TASK OBJECTIVE
I would like every line of the records below that contains the word "const" copied.

EXCERPTED DATA
--------------------------------------------------

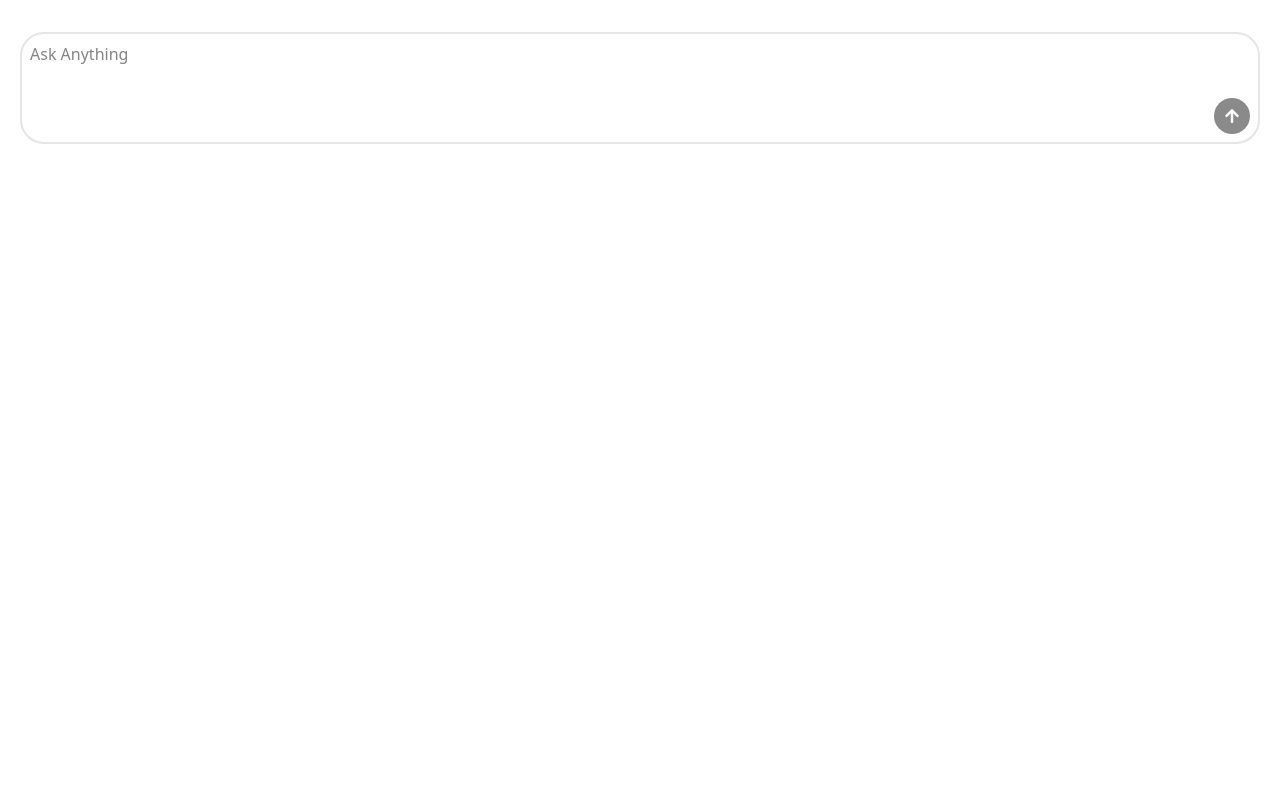
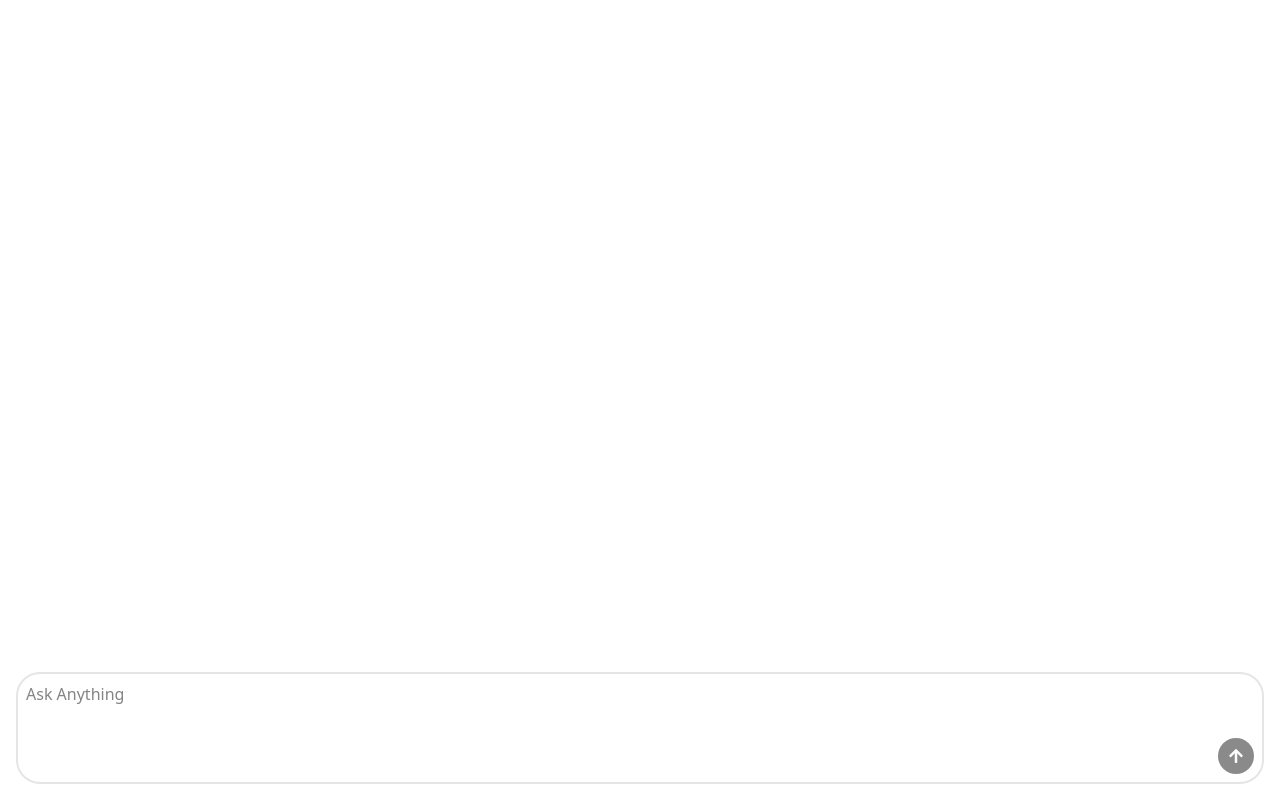
Before and after one commit to mithunvarghese/AI-chatbot, a React (Vite) app in the folder packages/client/: page / in a window 1280 px wide. Built offline with nearby package versions, Linux system fonts and the light colour scheme.

Commit message:
Improve UI

```diff
--- a/packages/client/src/App.tsx
+++ b/packages/client/src/App.tsx
@@ -5,7 +5,7 @@ function App() {
 
 
    return (
-      <div className="p-5">
+      <div className="p-4 h-screen w-full">
          <ChatBot></ChatBot>
       </div>
    );
--- a/packages/client/src/components/ui/ChatBot.tsx
+++ b/packages/client/src/components/ui/ChatBot.tsx
@@ -22,16 +22,16 @@ const ChatBot = () => {
    const [messages, setMessages] = useState<Message[]>([]);
 
    const [isBotTyping, setIsTyping] = useState<boolean>(false);
-   const formRef = useRef<HTMLFormElement | null>(null);
+   const paragraphRef = useRef<HTMLParagraphElement | null>(null);
 
    useEffect(() => {
-      formRef?.current?.scrollIntoView({behavior: 'smooth'})
+      paragraphRef?.current?.scrollIntoView({behavior: 'smooth'})
    }, [messages])
 
    const onSubmit = async ({prompt}: FormData) => {
       setIsTyping(true);
       setMessages(prev => [...prev, {content: prompt, role: 'user'}])
-      reset();
+      reset({prompt: ''});
       const {data} = await axios.post<ChatResponse>('/api/chat',{
          prompt, conversationID: conversationId.current
       });
@@ -39,13 +39,23 @@ const ChatBot = () => {
       setIsTyping(false);
       console.log("Result from server :::: ", data)
    };
+   const onCopyMessage = (e: React.ClipboardEvent) => {
+      const selection = window.getSelection()?.toString().trim();
+      if (selection) {
+         e.preventDefault();
+         e.clipboardData.setData('text/plain', selection);
+      }
+   };
    return (
-      <div className='mb-2'>
-         <div className='flex flex-col gap-2 mb-3'>
+      <div className='flex flex-col h-full'>
+         <div className='flex flex-col flex-1 gap-2 mb-10 overflow-y-auto'>
             {messages.map((message, index) =>
                (<p className={`px-3 py-1 rounded-3xl ${message.role === 'user' ?
                'bg-emerald-600 text-white self-end' :
-               'bg-gray-200 text-black self-start'}`} key={index}>
+               'bg-gray-200 text-black self-start'}`} key={index}
+               onCopy={onCopyMessage}
+               ref={index === messages.length -1 ? paragraphRef : null}
+               >
                <ReactMarkDown>{message.content}</ReactMarkDown>
                </p>))}
                {isBotTyping && (
@@ -65,7 +75,6 @@ const ChatBot = () => {
                        handleSubmit(onSubmit)()
                    }
               }}
-              ref={formRef}
             className="flex flex-col gap-2 items-end border-2 rounded-3xl p-2"
          >
             <textarea
```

--------------------------------------------------

COMPLETED TASK
@@ -22,16 +22,16 @@ const ChatBot = () => {
    const [messages, setMessages] = useState<Message[]>([]);
    const [isBotTyping, setIsTyping] = useState<boolean>(false);
-   const formRef = useRef<HTMLFormElement | null>(null);
+   const paragraphRef = useRef<HTMLParagraphElement | null>(null);
    const onSubmit = async ({prompt}: FormData) => {
       const {data} = await axios.post<ChatResponse>('/api/chat',{
@@ -39,13 +39,23 @@ const ChatBot = () => {
+   const onCopyMessage = (e: React.ClipboardEvent) => {
+      const selection = window.getSelection()?.toString().trim();
@@ -65,7 +75,6 @@ const ChatBot = () => {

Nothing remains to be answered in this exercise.